Source material Start Marker

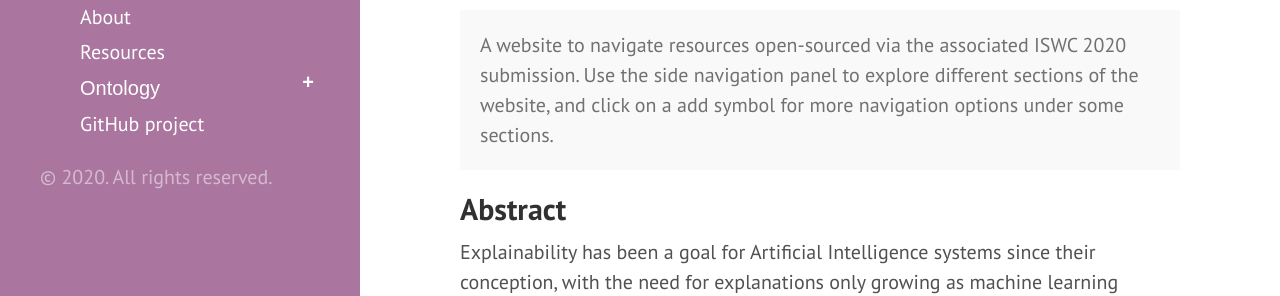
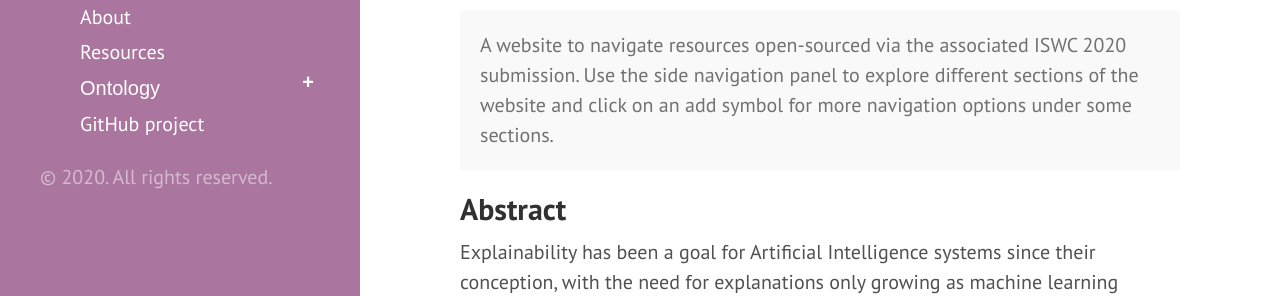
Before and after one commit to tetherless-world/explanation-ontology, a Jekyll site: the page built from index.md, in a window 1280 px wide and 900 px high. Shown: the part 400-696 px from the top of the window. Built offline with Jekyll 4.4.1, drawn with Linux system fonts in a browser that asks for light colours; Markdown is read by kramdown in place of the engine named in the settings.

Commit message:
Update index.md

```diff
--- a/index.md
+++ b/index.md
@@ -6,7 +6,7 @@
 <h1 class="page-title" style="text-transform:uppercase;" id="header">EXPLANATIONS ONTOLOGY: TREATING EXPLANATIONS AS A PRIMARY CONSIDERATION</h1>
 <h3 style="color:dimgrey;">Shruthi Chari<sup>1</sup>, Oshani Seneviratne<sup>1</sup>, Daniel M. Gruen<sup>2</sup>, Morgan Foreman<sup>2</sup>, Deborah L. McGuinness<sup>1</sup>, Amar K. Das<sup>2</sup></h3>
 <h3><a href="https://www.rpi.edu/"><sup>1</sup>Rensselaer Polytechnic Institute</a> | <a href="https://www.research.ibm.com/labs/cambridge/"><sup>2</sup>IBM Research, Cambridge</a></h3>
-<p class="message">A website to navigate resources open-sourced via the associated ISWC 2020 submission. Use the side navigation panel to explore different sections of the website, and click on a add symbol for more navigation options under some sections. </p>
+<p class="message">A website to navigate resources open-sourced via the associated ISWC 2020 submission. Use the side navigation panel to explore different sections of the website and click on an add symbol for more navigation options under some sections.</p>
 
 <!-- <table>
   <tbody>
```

Source material End Marker

Problem :: Print every line of the data exactly. Pictures do not belong in the copy.

Completed exercise ::
Before and after one commit to tetherless-world/explanation-ontology, a Jekyll site: the page built from index.md, in a window 1280 px wide and 900 px high. Shown: the part 400-696 px from the top of the window. Built offline with Jekyll 4.4.1, drawn with Linux system fonts in a browser that asks for light colours; Markdown is read by kramdown in place of the engine named in the settings.

Commit message:
Update index.md

```diff
--- a/index.md
+++ b/index.md
@@ -6,7 +6,7 @@
 <h1 class="page-title" style="text-transform:uppercase;" id="header">EXPLANATIONS ONTOLOGY: TREATING EXPLANATIONS AS A PRIMARY CONSIDERATION</h1>
 <h3 style="color:dimgrey;">Shruthi Chari<sup>1</sup>, Oshani Seneviratne<sup>1</sup>, Daniel M. Gruen<sup>2</sup>, Morgan Foreman<sup>2</sup>, Deborah L. McGuinness<sup>1</sup>, Amar K. Das<sup>2</sup></h3>
 <h3><a href="https://www.rpi.edu/"><sup>1</sup>Rensselaer Polytechnic Institute</a> | <a href="https://www.research.ibm.com/labs/cambridge/"><sup>2</sup>IBM Research, Cambridge</a></h3>
-<p class="message">A website to navigate resources open-sourced via the associated ISWC 2020 submission. Use the side navigation panel to explore different sections of the website, and click on a add symbol for more navigation options under some sections. </p>
+<p class="message">A website to navigate resources open-sourced via the associated ISWC 2020 submission. Use the side navigation panel to explore different sections of the website and click on an add symbol for more navigation options under some sections.</p>
 
 <!-- <table>
   <tbody>
```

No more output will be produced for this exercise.